United States, Indiana
Regenstrief/Indiana University
Indianapolis, Indiana, United States
United States, Massachusetts
Brigham and Women's Hospital
Boston, Massachusetts, United States, 02115
Sponsors and Collaborators
Agency for Healthcare Research and Quality (AHRQ)
Study Director: Tejal K Gandhi, MD, MPH Brigham and Women's Hospital
Principal Investigator: David Bates, MD Brigham and Women's Hospital
Study Director: Marc Overhage, MD Regenstrief Institute, Inc.
  More Information

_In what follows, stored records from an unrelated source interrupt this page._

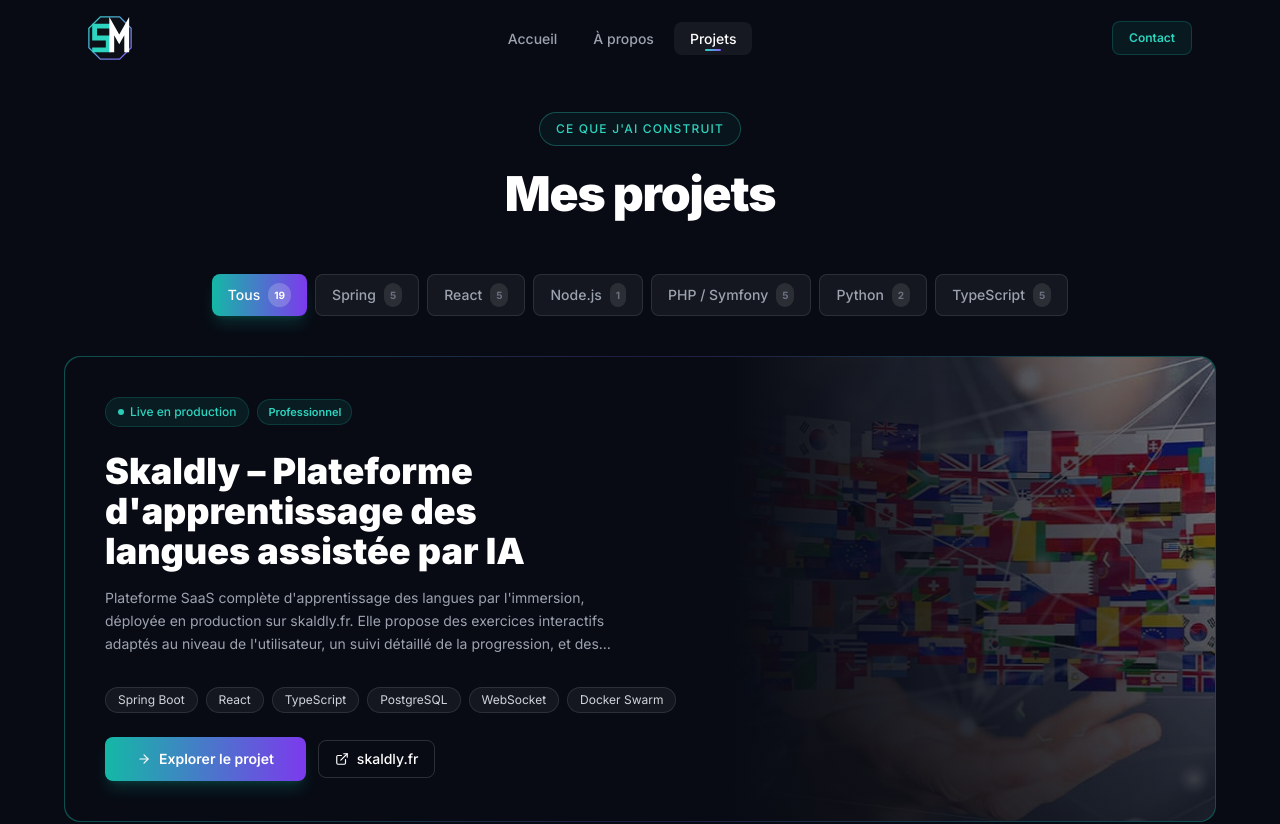
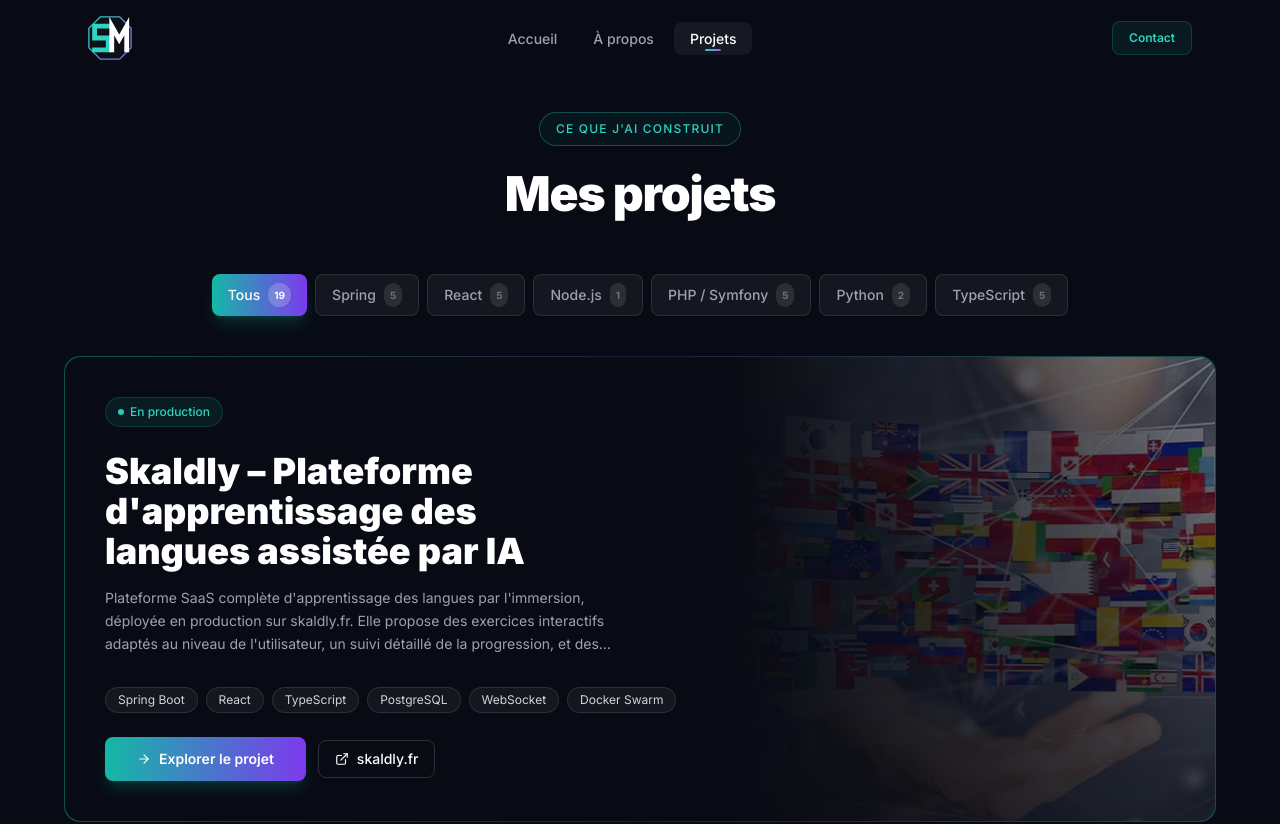
Before and after one commit to sid-ahmedmoussi0/portfolio, a React (Create React App) app: page /mes-projet in a window 1280 px wide. Shown: the top 824 px of the page. Built offline with nearby package versions, Linux system fonts and the light colour scheme.

Commit message:
fix: navbar

```diff
--- a/src/components/NavBar/NavBar.jsx
+++ b/src/components/NavBar/NavBar.jsx
@@ -20,7 +20,7 @@
     <nav
       className={`fixed top-0 left-0 right-0 z-50 transition-all duration-500 ${
         scrolled || open
-          ? 'bg-[#080b14]/90 backdrop-blur-xl border-b border-white/[0.06]'
+          ? 'bg-[#080b14]/90 backdrop-blur-xl shadow-[0_1px_0_rgba(255,255,255,0.04)]'
           : 'bg-transparent'
       }`}
     >
--- a/src/components/Projects/FeaturedShowcase.jsx
+++ b/src/components/Projects/FeaturedShowcase.jsx
@@ -13,10 +13,7 @@
           <div className="flex flex-wrap items-center gap-2 mb-6">
             <span className="flex items-center gap-1.5 px-3 py-1.5 rounded-full bg-teal-500/10 border border-teal-500/20 text-teal-400 text-xs font-medium">
               <span className="w-1.5 h-1.5 rounded-full bg-teal-400 animate-pulse" />
-              Live en production
-            </span>
-            <span className="text-[11px] font-semibold px-2.5 py-1 rounded-full bg-teal-500/10 border border-teal-500/20 text-teal-400">
-              Professionnel
+              En production
             </span>
           </div>
 
```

Additional Information:
Responsible Party: david bates, Chief of General Internal Medicine, BWH, Agency for Healthcare Research and Quality (AHRQ) Identifier: NCT00235027     History of Changes
Other Study ID Numbers: RO1 HS 11169
Study First Received: October 6, 2005
Last Updated: July 20, 2015 processed this record on July 21, 2017